Not Structuring the Company Per Legal Regulations

Structuring the company per federal regulations is crucial since it influences its other aspects. The taxes you pay, the personal liability you incur, and the ability to raise funding depend on the structure. You should incorporate the company even if you’re bootstrapping and available funds are low.

Investing the time and effort is worth it since investors, precisely venture capitalists, are more likely to back corporations. You’ll register the company in the state and city where you intend to conduct business. Future expansion plans will also determine the jurisdiction, such as state or federal.

For instance, if you plan to restrict operations within a particular state, you’ll follow the incorporation policies of that state. However, federal incorporation is advisable if you think the company can scale across state borders and possibly even overseas.
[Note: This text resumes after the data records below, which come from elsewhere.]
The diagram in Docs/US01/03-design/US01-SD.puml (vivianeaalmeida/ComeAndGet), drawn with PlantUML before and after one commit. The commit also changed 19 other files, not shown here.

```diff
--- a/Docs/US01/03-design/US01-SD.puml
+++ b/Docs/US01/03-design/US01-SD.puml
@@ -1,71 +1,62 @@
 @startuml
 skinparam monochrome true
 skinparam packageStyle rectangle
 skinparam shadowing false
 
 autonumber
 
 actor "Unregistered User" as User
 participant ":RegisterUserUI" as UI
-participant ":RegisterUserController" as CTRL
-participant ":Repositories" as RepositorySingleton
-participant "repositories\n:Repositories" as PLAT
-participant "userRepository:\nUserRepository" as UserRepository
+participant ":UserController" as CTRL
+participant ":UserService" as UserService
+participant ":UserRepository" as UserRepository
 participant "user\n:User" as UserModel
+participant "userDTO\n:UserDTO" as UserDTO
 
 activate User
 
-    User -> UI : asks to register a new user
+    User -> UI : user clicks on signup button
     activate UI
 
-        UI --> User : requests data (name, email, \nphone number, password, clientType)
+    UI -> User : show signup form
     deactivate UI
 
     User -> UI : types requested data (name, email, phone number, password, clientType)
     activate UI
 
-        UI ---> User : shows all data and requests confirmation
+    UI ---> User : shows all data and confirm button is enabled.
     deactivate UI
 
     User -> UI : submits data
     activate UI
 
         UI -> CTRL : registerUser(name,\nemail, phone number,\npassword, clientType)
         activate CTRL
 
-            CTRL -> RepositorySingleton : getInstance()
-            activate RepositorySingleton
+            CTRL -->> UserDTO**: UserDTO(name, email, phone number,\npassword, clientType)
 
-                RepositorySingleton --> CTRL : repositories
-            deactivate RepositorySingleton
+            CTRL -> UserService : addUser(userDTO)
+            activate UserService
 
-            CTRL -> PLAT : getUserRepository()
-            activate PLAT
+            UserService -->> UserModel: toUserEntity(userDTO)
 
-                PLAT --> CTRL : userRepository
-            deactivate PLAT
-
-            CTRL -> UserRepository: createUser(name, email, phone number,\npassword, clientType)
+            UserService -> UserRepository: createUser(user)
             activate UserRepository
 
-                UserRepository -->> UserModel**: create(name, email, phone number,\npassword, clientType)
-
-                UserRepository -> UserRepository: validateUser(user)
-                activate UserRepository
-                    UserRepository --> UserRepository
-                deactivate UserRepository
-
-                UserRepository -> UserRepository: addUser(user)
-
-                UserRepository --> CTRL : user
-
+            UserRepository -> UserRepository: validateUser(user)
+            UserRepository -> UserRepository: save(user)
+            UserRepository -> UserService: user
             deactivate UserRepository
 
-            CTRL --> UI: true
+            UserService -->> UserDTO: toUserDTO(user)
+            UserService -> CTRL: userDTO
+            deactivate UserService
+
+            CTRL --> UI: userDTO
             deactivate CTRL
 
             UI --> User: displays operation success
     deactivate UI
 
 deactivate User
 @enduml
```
Once the company is incorporated in a federal jurisdiction, it can conduct business in any location across the country. Investors examining your company structure will want assurance that it can scale and capture markets in other geographical locations.
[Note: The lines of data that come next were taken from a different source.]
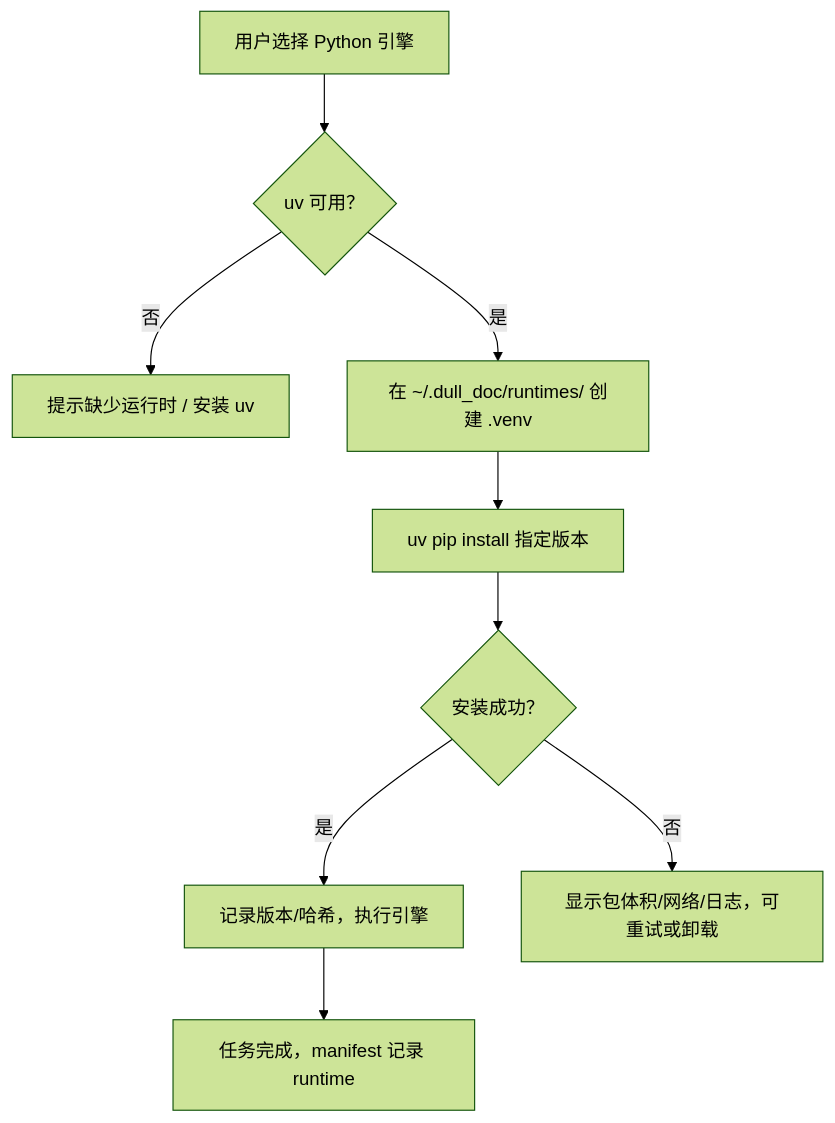
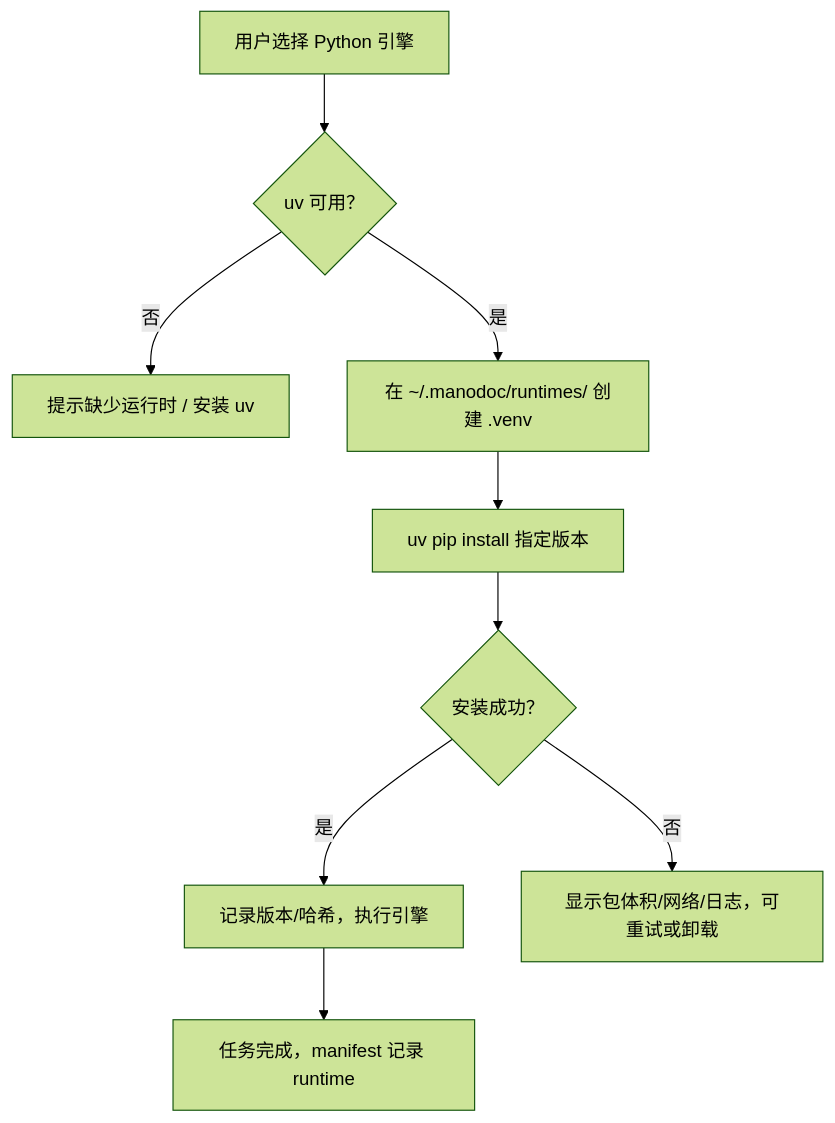
Diagram 19 of 21 in docs/superpowers/软件功能设计说明.md (987763485/ManoDoc), drawn with Mermaid (forest theme) before and after one commit. The commit also changed other lines of this file and 43 other files, not shown here.

````diff
--- a/docs/superpowers/软件功能设计说明.md
+++ b/docs/superpowers/软件功能设计说明.md
@@ -513,11 +513,11 @@
 ```mermaid
 flowchart TD
   A["用户选择 Python 引擎"] --> B{"uv 可用？"}
   B -->|"否"| C["提示缺少运行时 / 安装 uv"]
-  B -->|"是"| D["在 ~/.dull_doc/runtimes/<engine> 创建 .venv"]
+  B -->|"是"| D["在 ~/.manodoc/runtimes/<engine> 创建 .venv"]
   D --> E["uv pip install 指定版本"]
   E --> F{"安装成功？"}
   F -->|"是"| G["记录版本/哈希，执行引擎"]
   F -->|"否"| H["显示包体积/网络/日志，可重试或卸载"]
   G --> I["任务完成，manifest 记录 runtime"]
 ```
````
Not Registering the Company’s Intellectual Property

Not registering the company’s intellectual property is one of the crucial legal pitfalls when structuring a company. IP includes assets like the domain name, brand name, logo, trademarks, and trade secrets. Registering these assets clears ownership rights and eliminates potential chances of infringement or theft.
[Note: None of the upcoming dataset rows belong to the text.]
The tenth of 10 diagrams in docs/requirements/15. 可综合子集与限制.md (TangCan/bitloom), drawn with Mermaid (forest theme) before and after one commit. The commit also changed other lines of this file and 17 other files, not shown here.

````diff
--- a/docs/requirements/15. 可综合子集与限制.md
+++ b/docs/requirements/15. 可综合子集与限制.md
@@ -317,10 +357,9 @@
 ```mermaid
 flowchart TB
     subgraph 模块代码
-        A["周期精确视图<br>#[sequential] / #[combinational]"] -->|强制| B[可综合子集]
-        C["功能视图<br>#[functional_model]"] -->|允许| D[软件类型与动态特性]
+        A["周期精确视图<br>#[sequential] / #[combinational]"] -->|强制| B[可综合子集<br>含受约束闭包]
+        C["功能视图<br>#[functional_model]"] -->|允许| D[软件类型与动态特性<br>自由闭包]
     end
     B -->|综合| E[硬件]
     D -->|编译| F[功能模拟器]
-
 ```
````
Since the company is an independent entity, all IP and ownership rights should remain with this entity.

Don’t make the mistake of allowing co-founders, advisors, employees, consultants, and third-party vendors and developers to own intangible assets. Particularly assets developed within the company as part of its operations.

When you pitch for funding, VCs and other investors want assurance that the company owns the assets. It should have full authority to utilize, transfer, lease, or sell the assets as needed without any encumbrances.

Ensure employees and third-party developers sign NDAs and IP assignment agreements to secure the IP and IA. They should formally cede ownership rights on the assets they create for the company.

Any assets the founders also create should be a part of the company’s assets, and that includes the IP you’ve created.

Most importantly, you may have started working on the company concept during your employment with another company. In that case, make sure your previous employer cannot claim any liens or rights on the property you created while working for them.

Legal documentation for intellectual property should also reflect the monetary compensation paid to the creator. This clause applies not just to employees and vendors but also to the founder.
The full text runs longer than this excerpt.